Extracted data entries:
# # # #
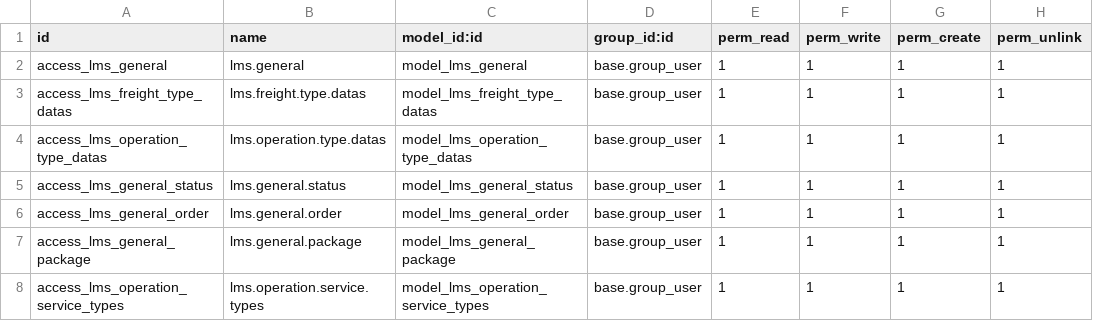
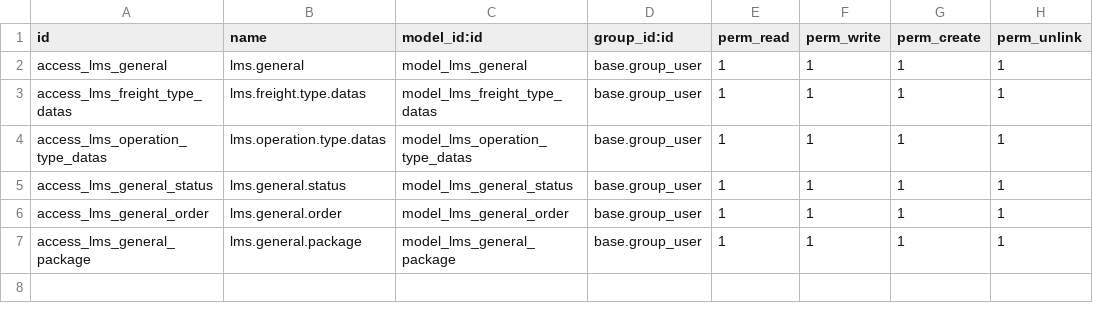
Before and after one commit to monlogistics-group/LMS, a CSV file: custom_addons/lms_mltr/security/ir.model.access.csv, drawn as a sheet.

```diff
--- a/custom_addons/lms_mltr/security/ir.model.access.csv
+++ b/custom_addons/lms_mltr/security/ir.model.access.csv
@@ -7,2 +7 @@ access_lms_general_order,lms.general.order,model_lms_general_order,base.group_us
 access_lms_general_package,lms.general.package,model_lms_general_package,base.group_user,1,1,1,1
-access_lms_operation_service_types,lms.operation.service.types,model_lms_operation_service_types,base.group_user,1,1,1,1
```
Also changed, not shown: 22 other files.
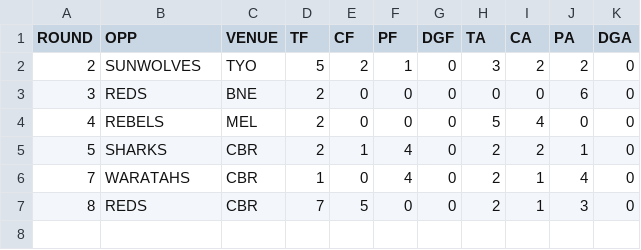
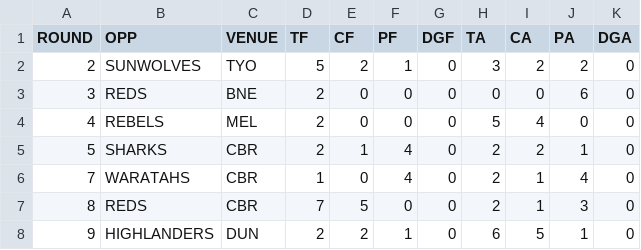
Before and after one commit to JoeJimFlood/RugbyPredictifier, a CSV file: 2018SuperRugby/teamcsvs/BRUMBIES.csv, drawn as a sheet; the diff names each change by its address in the sheet, - before the commit and + after, or states it on an @@ line.

Commit message:
Added Round 10 Forecasts

```diff
--- a/2018SuperRugby/teamcsvs/BRUMBIES.csv
+++ b/2018SuperRugby/teamcsvs/BRUMBIES.csv
+row 8: 9 | HIGHLANDERS | DUN | 2 | 2 | 1 | 0 | 6 | 5 | 1 | 0
```
Also changed, not shown: 2018SuperRugby/teamcsvs/BLUES.csv, 2018SuperRugby/teamcsvs/BULLS.csv, 13 other files.
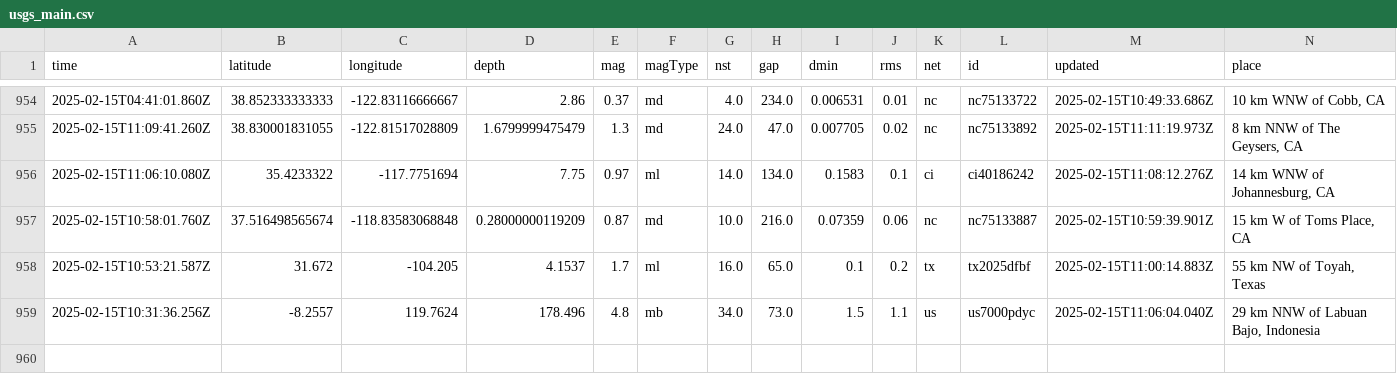
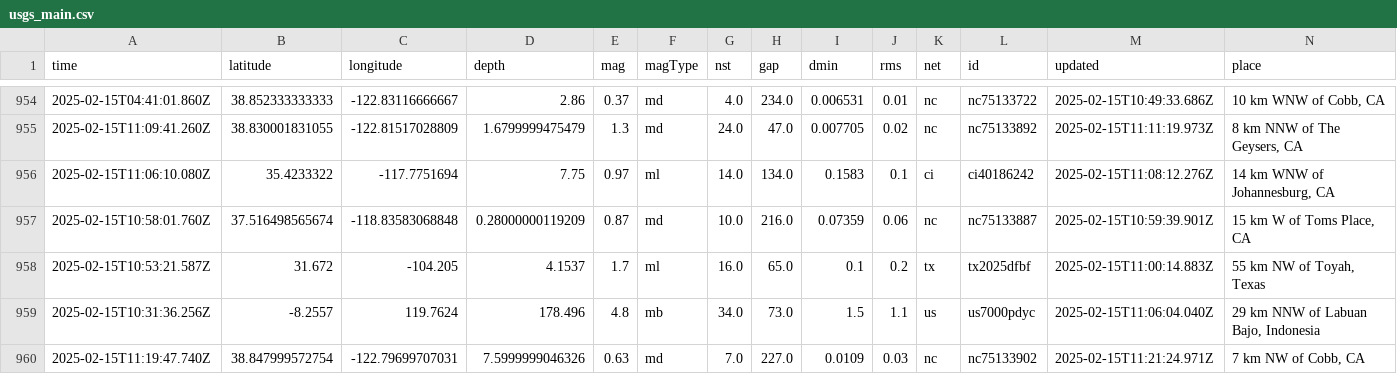
Before and after one commit to rafaelmatsuyama/FIAP-2025-ABDR-StreamProcessingPipelines, a CSV file: usgs_main.csv, drawn as a sheet; only a part is shown, gaps mark what is left out; rows hold the shown columns only; the diff names each change by its address in the sheet, - before the commit and + after, or states it on an @@ line.

```diff
--- a/usgs_main.csv
+++ b/usgs_main.csv
+row 960: 2025-02-15T11:19:47.740Z | 38.847999572754 | -122.79699707031 | 7.5999999046326 | 0.63 | md | 7.0 | 227.0 | 0.0109 | 0.03 | nc | nc75133902 | 2025-02-15T11:21:24.971Z | 7 km NW of Cobb, CA
```
Also changed, not shown: usgs_current.csv.
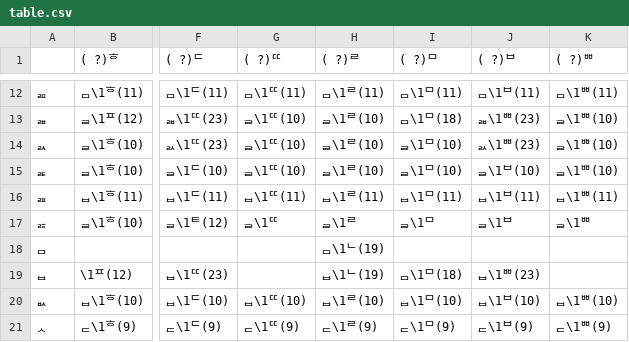
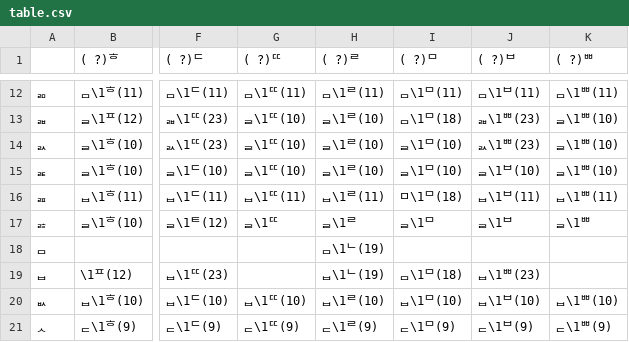
Before and after one commit to CharmFlex-98/g2pk-optimized, a CSV file: g2pk/table.csv, drawn as a sheet; only a part is shown, gaps mark what is left out; the diff names each change by its address in the sheet, - before the commit and + after, or states it on an @@ line.

Commit message:
Update table.csv

```diff
--- a/g2pk/table.csv
+++ b/g2pk/table.csv
-I16 (( ?)ᄆ): ᆸ\1ᄆ(11)
+I16 (( ?)ᄆ): ㅁ\1ᄆ(18)
```
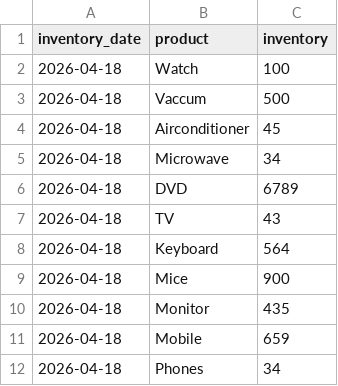
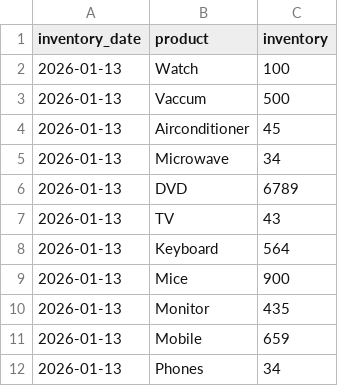
Before and after one commit to Moulisaluja/Data-Engineering-with-Apache-Spark-Delta-Lake-and-Lakehouse, a CSV file: project/prep/inventory/1/inventory.csv, drawn as a sheet.

Commit message:
Update dates of data

```diff
--- a/project/prep/inventory/1/inventory.csv
+++ b/project/prep/inventory/1/inventory.csv
@@ -1,12 +1,12 @@
 inventory_date,product,inventory
-2026-04-18,Watch,100
-2026-04-18,Vaccum,500
-2026-04-18,Airconditioner,45
-2026-04-18,Microwave,34
-2026-04-18,DVD,6789
-2026-04-18,TV,43
-2026-04-18,Keyboard,564
-2026-04-18,Mice,900
-2026-04-18,Monitor,435
-2026-04-18,Mobile,659
-2026-04-18,Phones,34
+2026-01-13,Watch,100
+2026-01-13,Vaccum,500
+2026-01-13,Airconditioner,45
+2026-01-13,Microwave,34
+2026-01-13,DVD,6789
+2026-01-13,TV,43
+2026-01-13,Keyboard,564
+2026-01-13,Mice,900
+2026-01-13,Monitor,435
+2026-01-13,Mobile,659
+2026-01-13,Phones,34
```
Also changed, not shown: project/prep/inventory/2/inventory.csv, project/prep/inventory/3/inventory.csv, 3 other files.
# # # #
TASK ITEM: Your copy must repeat the data word for word and show none of its images.

COMPLETED TASK:
Before and after one commit to monlogistics-group/LMS, a CSV file: custom_addons/lms_mltr/security/ir.model.access.csv, drawn as a sheet.

```diff
--- a/custom_addons/lms_mltr/security/ir.model.access.csv
+++ b/custom_addons/lms_mltr/security/ir.model.access.csv
@@ -7,2 +7 @@ access_lms_general_order,lms.general.order,model_lms_general_order,base.group_us
 access_lms_general_package,lms.general.package,model_lms_general_package,base.group_user,1,1,1,1
-access_lms_operation_service_types,lms.operation.service.types,model_lms_operation_service_types,base.group_user,1,1,1,1
```
Also changed, not shown: 22 other files.
Before and after one commit to JoeJimFlood/RugbyPredictifier, a CSV file: 2018SuperRugby/teamcsvs/BRUMBIES.csv, drawn as a sheet; the diff names each change by its address in the sheet, - before the commit and + after, or states it on an @@ line.

Commit message:
Added Round 10 Forecasts

```diff
--- a/2018SuperRugby/teamcsvs/BRUMBIES.csv
+++ b/2018SuperRugby/teamcsvs/BRUMBIES.csv
+row 8: 9 | HIGHLANDERS | DUN | 2 | 2 | 1 | 0 | 6 | 5 | 1 | 0
```
Also changed, not shown: 2018SuperRugby/teamcsvs/BLUES.csv, 2018SuperRugby/teamcsvs/BULLS.csv, 13 other files.
Before and after one commit to rafaelmatsuyama/FIAP-2025-ABDR-StreamProcessingPipelines, a CSV file: usgs_main.csv, drawn as a sheet; only a part is shown, gaps mark what is left out; rows hold the shown columns only; the diff names each change by its address in the sheet, - before the commit and + after, or states it on an @@ line.

```diff
--- a/usgs_main.csv
+++ b/usgs_main.csv
+row 960: 2025-02-15T11:19:47.740Z | 38.847999572754 | -122.79699707031 | 7.5999999046326 | 0.63 | md | 7.0 | 227.0 | 0.0109 | 0.03 | nc | nc75133902 | 2025-02-15T11:21:24.971Z | 7 km NW of Cobb, CA
```
Also changed, not shown: usgs_current.csv.
Before and after one commit to CharmFlex-98/g2pk-optimized, a CSV file: g2pk/table.csv, drawn as a sheet; only a part is shown, gaps mark what is left out; the diff names each change by its address in the sheet, - before the commit and + after, or states it on an @@ line.

Commit message:
Update table.csv

```diff
--- a/g2pk/table.csv
+++ b/g2pk/table.csv
-I16 (( ?)ᄆ): ᆸ\1ᄆ(11)
+I16 (( ?)ᄆ): ㅁ\1ᄆ(18)
```
Before and after one commit to Moulisaluja/Data-Engineering-with-Apache-Spark-Delta-Lake-and-Lakehouse, a CSV file: project/prep/inventory/1/inventory.csv, drawn as a sheet.

Commit message:
Update dates of data

```diff
--- a/project/prep/inventory/1/inventory.csv
+++ b/project/prep/inventory/1/inventory.csv
@@ -1,12 +1,12 @@
 inventory_date,product,inventory
-2026-04-18,Watch,100
-2026-04-18,Vaccum,500
-2026-04-18,Airconditioner,45
-2026-04-18,Microwave,34
-2026-04-18,DVD,6789
-2026-04-18,TV,43
-2026-04-18,Keyboard,564
-2026-04-18,Mice,900
-2026-04-18,Monitor,435
-2026-04-18,Mobile,659
-2026-04-18,Phones,34
+2026-01-13,Watch,100
+2026-01-13,Vaccum,500
+2026-01-13,Airconditioner,45
+2026-01-13,Microwave,34
+2026-01-13,DVD,6789
+2026-01-13,TV,43
+2026-01-13,Keyboard,564
+2026-01-13,Mice,900
+2026-01-13,Monitor,435
+2026-01-13,Mobile,659
+2026-01-13,Phones,34
```
Also changed, not shown: project/prep/inventory/2/inventory.csv, project/prep/inventory/3/inventory.csv, 3 other files.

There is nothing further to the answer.